If you gather enough niche labels under the Graveface umbrella will you officially be a niche hoarder?
“Certainly feels that way.”
What was the first goth band you got into? Was it more of a shoegaze thing for you? Slowdive? Cocteau Twins? Cure? Was Bauhaus something you liked?
“My cousin Brad was obsessed with the Cure from ‘Kiss Me’ through ‘Disintegration.’ After ’89 he became obsessed with jam band crud and gave me all of his Cure related stuff. I still have a massive subway poster from the ‘Disintegration’ roll out that I received from him at 8-years-old. So you can say it started pretty young for me. Went from Cure to New Order to Bauhaus to Sisters, and then at 15, I discovered Slowdive/MBV etc. and it changed my life.”
Does it make you cry?
“I wish something made me cry these days. ‘Homesick’ off of ‘Disintegration’ was the first song that made me cry. I remember weeping to it as a child for some [expletive]-up reason.”
You’ve built your empire on gothic imagery and witchcraft. Why is that imagery and those dark ideas so attractive to you? Is it maybe that the very fabric of our existence is a sad paradigm handed to us without choice, and embracing the impermanence and absurdity of it all is the only way to truly appreciate the devastating realty that, regardless of what we’re taught, it is all truly, in the end, meaningless?

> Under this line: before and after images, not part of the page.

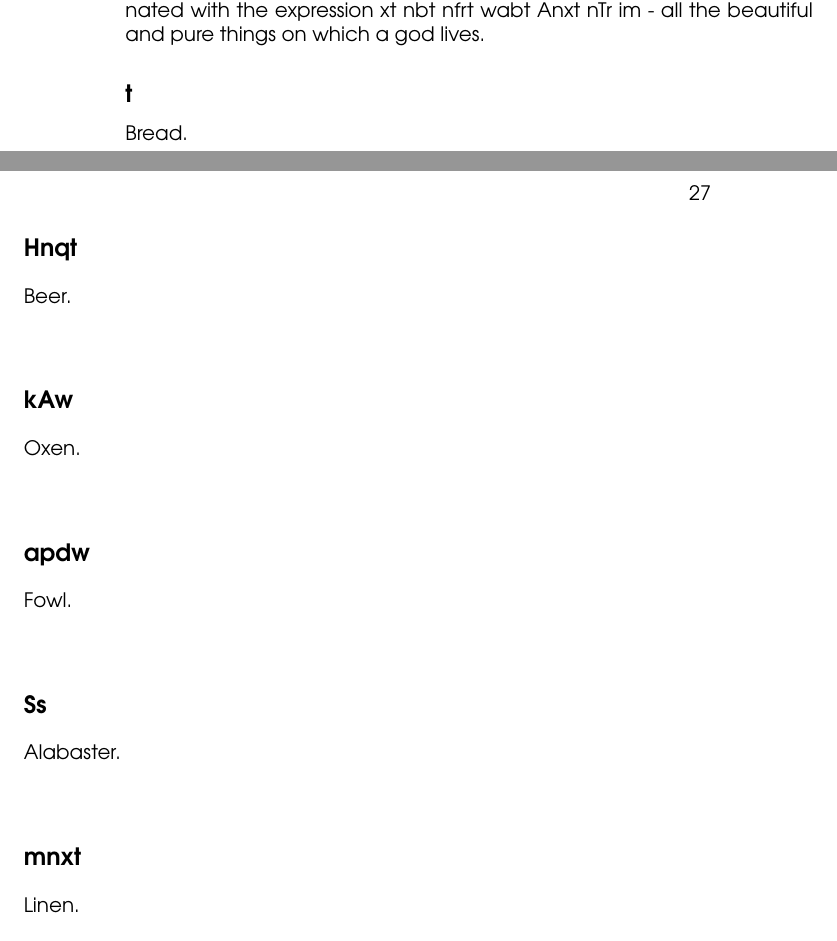
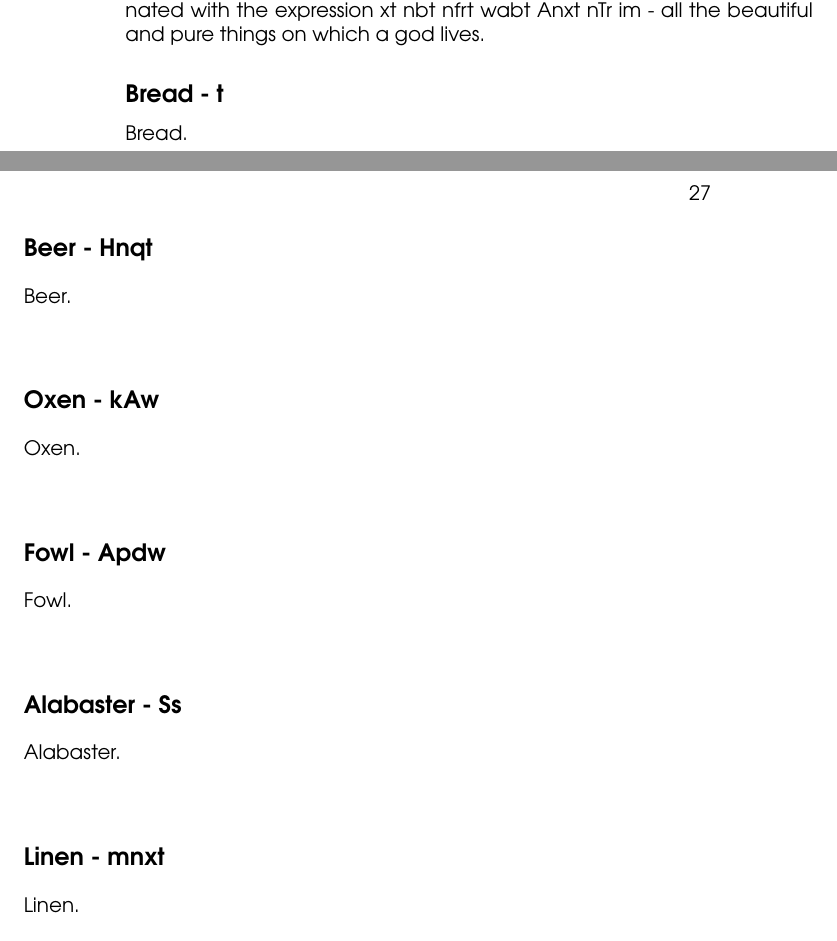
Before and after one commit to semiessessi/offering-formula-guide, a LaTeX book (tex/main.tex, which reads tex/outline.tex): two parts of pages 26 and 27 of 35, joined at a grey line, cut so that both start at the same text. Compiled offline with XeLaTeX; a missing font is replaced by an installed copy or a similar font.

Commit message:
more tiny toc tweaks etc.

```diff
--- a/tex/outline.tex
+++ b/tex/outline.tex
@@ -68,31 +68,38 @@ The hieroglyph contains the bread and beer signs, but this is by convention, and
 
 Thee is something of a standard list of offerings, which is usually terminated with the expression xt nbt nfrt wabt Anxt nTr im - all the beautiful and pure things on which a god lives.
 
-\subsection*{t}
+\subsection*{Bread - t}
+\addcontentsline{toc}{subsection}{t}
 
 Bread.
 
-\subsection*{Hnqt}
+\subsection*{Beer - Hnqt}
+\addcontentsline{toc}{subsection}{Hnqt}
 
 Beer.
 
-\subsection*{kAw}
+\subsection*{Oxen - kAw}
+\addcontentsline{toc}{subsection}{kAw}
 
 Oxen.
 
-\subsection*{apdw}
+\subsection*{Fowl - Apdw}
+\addcontentsline{toc}{subsection}{Apdw}
 
 Fowl.
 
-\subsection*{Ss}
+\subsection*{Alabaster - Ss}
+\addcontentsline{toc}{subsection}{Ss}
 
 Alabaster.
 
-\subsection*{mnxt}
+\subsection*{Linen - mnxt}
+\addcontentsline{toc}{subsection}{mnxt}
 
 Linen.
 
 \section*{God(s)}
+\addcontentsline{toc}{section}{God(s)}
 
 \subsection*{Anubis, he sits on his mountain}
 
```
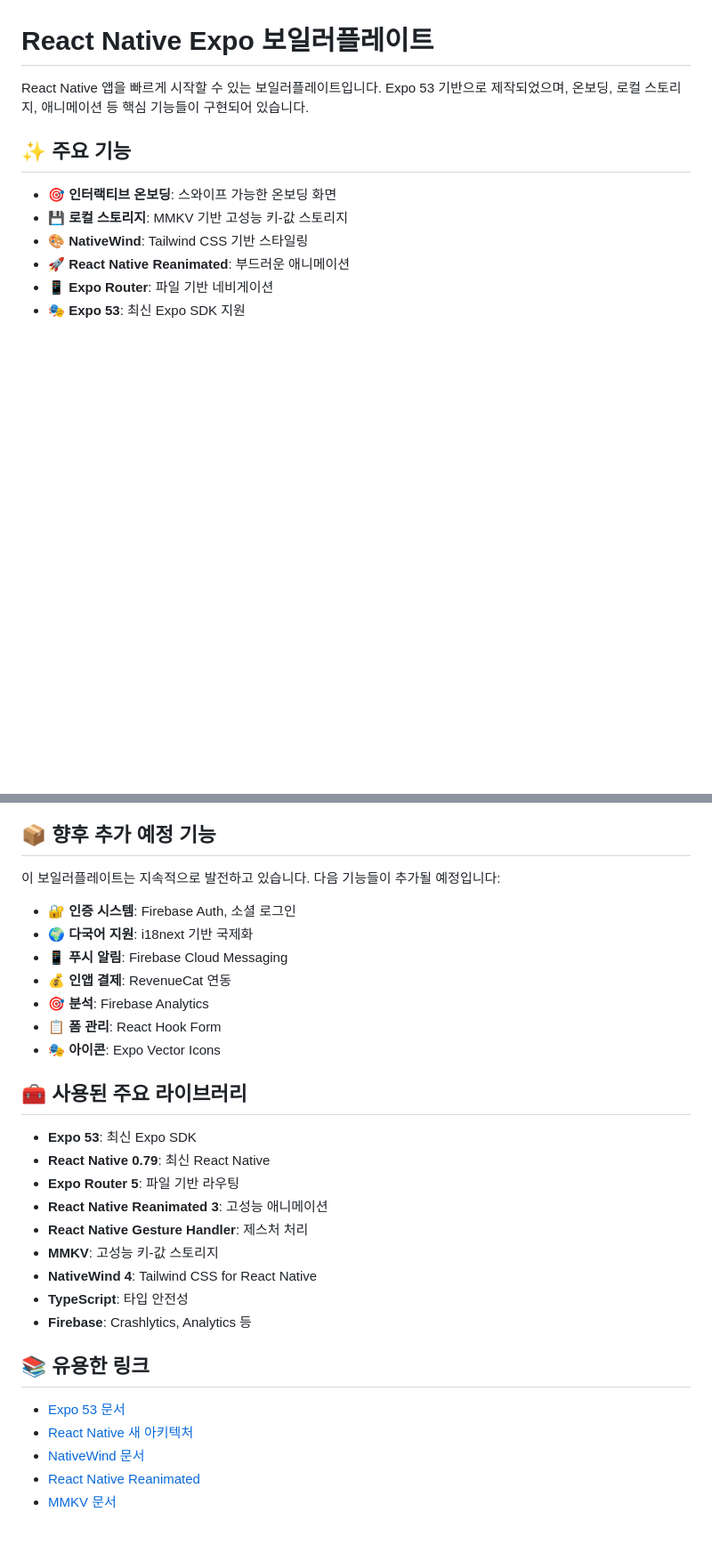
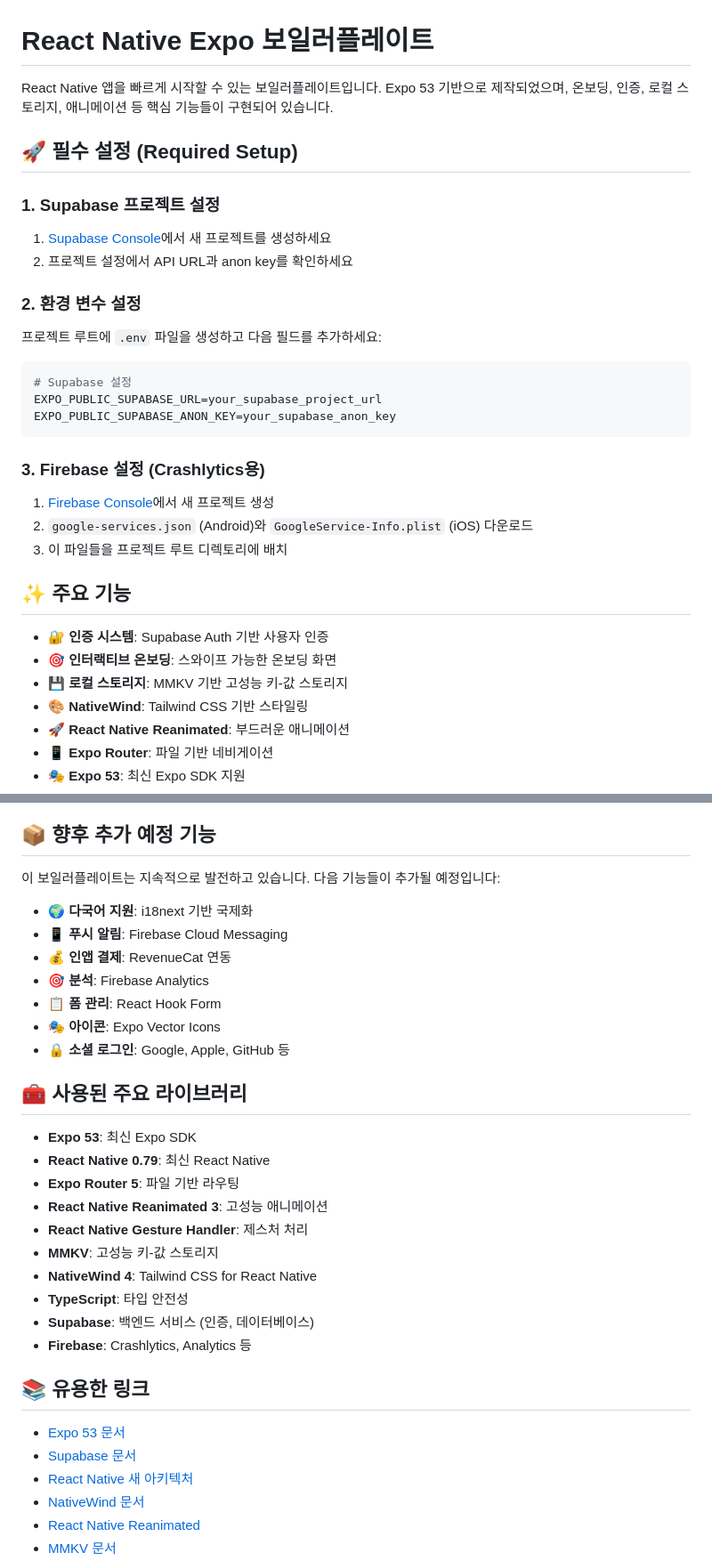
Before and after one commit to onepunch-tk/rn-expo-boilerplate, a Markdown page: README.md, 2 parts joined by grey strips. Shown at 89% size. GitHub-like rendering; blank space fills up the shorter version.

````diff
--- a/README.md
+++ b/README.md
@@ -1,9 +1,33 @@
 # React Native Expo 보일러플레이트
 
-React Native 앱을 빠르게 시작할 수 있는 보일러플레이트입니다. Expo 53 기반으로 제작되었으며, 온보딩, 로컬 스토리지, 애니메이션 등 핵심 기능들이 구현되어 있습니다.
+React Native 앱을 빠르게 시작할 수 있는 보일러플레이트입니다. Expo 53 기반으로 제작되었으며, 온보딩, 인증, 로컬 스토리지, 애니메이션 등 핵심 기능들이 구현되어 있습니다.
+
+## 🚀 필수 설정 (Required Setup)
+
+### 1. Supabase 프로젝트 설정
+
+1. [Supabase Console](https://supabase.com/dashboard)에서 새 프로젝트를 생성하세요
+2. 프로젝트 설정에서 API URL과 anon key를 확인하세요
+
+### 2. 환경 변수 설정
+
+프로젝트 루트에 `.env` 파일을 생성하고 다음 필드를 추가하세요:
+
+```bash
+# Supabase 설정
+EXPO_PUBLIC_SUPABASE_URL=your_supabase_project_url
+EXPO_PUBLIC_SUPABASE_ANON_KEY=your_supabase_anon_key
+```
+
+### 3. Firebase 설정 (Crashlytics용)
+
+1. [Firebase Console](https://console.firebase.google.com/)에서 새 프로젝트 생성
+2. `google-services.json` (Android)와 `GoogleService-Info.plist` (iOS) 다운로드
+3. 이 파일들을 프로젝트 루트 디렉토리에 배치
 
 ## ✨ 주요 기능
 
+- 🔐 **인증 시스템**: Supabase Auth 기반 사용자 인증
 - 🎯 **인터랙티브 온보딩**: 스와이프 가능한 온보딩 화면
 - 💾 **로컬 스토리지**: MMKV 기반 고성능 키-값 스토리지
 - 🎨 **NativeWind**: Tailwind CSS 기반 스타일링
@@ -410,13 +464,13 @@ CrashlyticsHelper.log("Payment process started");
 
 이 보일러플레이트는 지속적으로 발전하고 있습니다. 다음 기능들이 추가될 예정입니다:
 
-- 🔐 **인증 시스템**: Firebase Auth, 소셜 로그인
 - 🌍 **다국어 지원**: i18next 기반 국제화
 - 📱 **푸시 알림**: Firebase Cloud Messaging
 - 💰 **인앱 결제**: RevenueCat 연동
 - 🎯 **분석**: Firebase Analytics
 - 📋 **폼 관리**: React Hook Form
 - 🎭 **아이콘**: Expo Vector Icons
+- 🔒 **소셜 로그인**: Google, Apple, GitHub 등
 
 ## 🧰 사용된 주요 라이브러리
 
@@ -428,11 +482,13 @@ CrashlyticsHelper.log("Payment process started");
 - **MMKV**: 고성능 키-값 스토리지
 - **NativeWind 4**: Tailwind CSS for React Native
 - **TypeScript**: 타입 안전성
+- **Supabase**: 백엔드 서비스 (인증, 데이터베이스)
 - **Firebase**: Crashlytics, Analytics 등
 
 ## 📚 유용한 링크
 
 - [Expo 53 문서](https://docs.expo.dev/)
+- [Supabase 문서](https://supabase.com/docs)
 - [React Native 새 아키텍처](https://reactnative.dev/docs/the-new-architecture/landing-page)
 - [NativeWind 문서](https://www.nativewind.dev/)
 - [React Native Reanimated](https://docs.swmansion.com/react-native-reanimated/)
````
Also changed, not shown: other parts of README.md (+62 -32 lines).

“^ ^ ^ THIS”
Do you practice witchcraft?
“At this point, no. But when I was younger, yes, all the time. I 'accidentally' put a kid in the hospital in high school. Some super bully douche. Did a bunch of spells over the weekend and when I came in on Monday, there was an announcement that he was in the hospital and that we all should 'say a prayer' for him. My friends and I yelped aloud with delight and got in trouble for celebrating his sickness. Didn't really work though as the bully was back by the end of the week.”
You make dream pop/shoegaze music in your bands. What is it like to harness the ephemeral spirit of a dreamscape in music? Is there a sense of deep emotional release in the construction of this music?
“Honestly how I write is such second nature at this point that it almost feels like nothing. I mean, I absolutely love it, but there is no deep emotional release at this point. Pretty sad, eh? I'm fairly broken.”
You’re planning a monthly goth dance party, right? Will it always be at the Jinx, or will it be at other dance hall locations?
“That's the plan! I wasn't planning on it always being at one location, but honestly if it goes well and they're down to host, might as well keep it there.”
Will you DJ one of them at some point?
“I'm DJ-ing this first one! Me, Jose Ray and Laura Pleasants (Kylesa, The Discussion).”
Why does this new venture excite you so much?
“I wouldn't use the word excite, but honestly the only thing that makes me tick is doing something new. That's why I have a new idea every day and I actually see it through. You know how there's those people you meet in life who seem like they have such big dreams but they do jack sh!t about them? I'm not that guy. I have close to no income, no investors, most of my label fans don't live in Savannah and yet 99.9% of the ideas I have I see through to the end. That is the part that excites me.”
Joshua Peacock is the Do Savannah editor. His column has won multiple awards. You can contact him at firstname.lastname@example.org with complaints, comments, questions, or to say hello.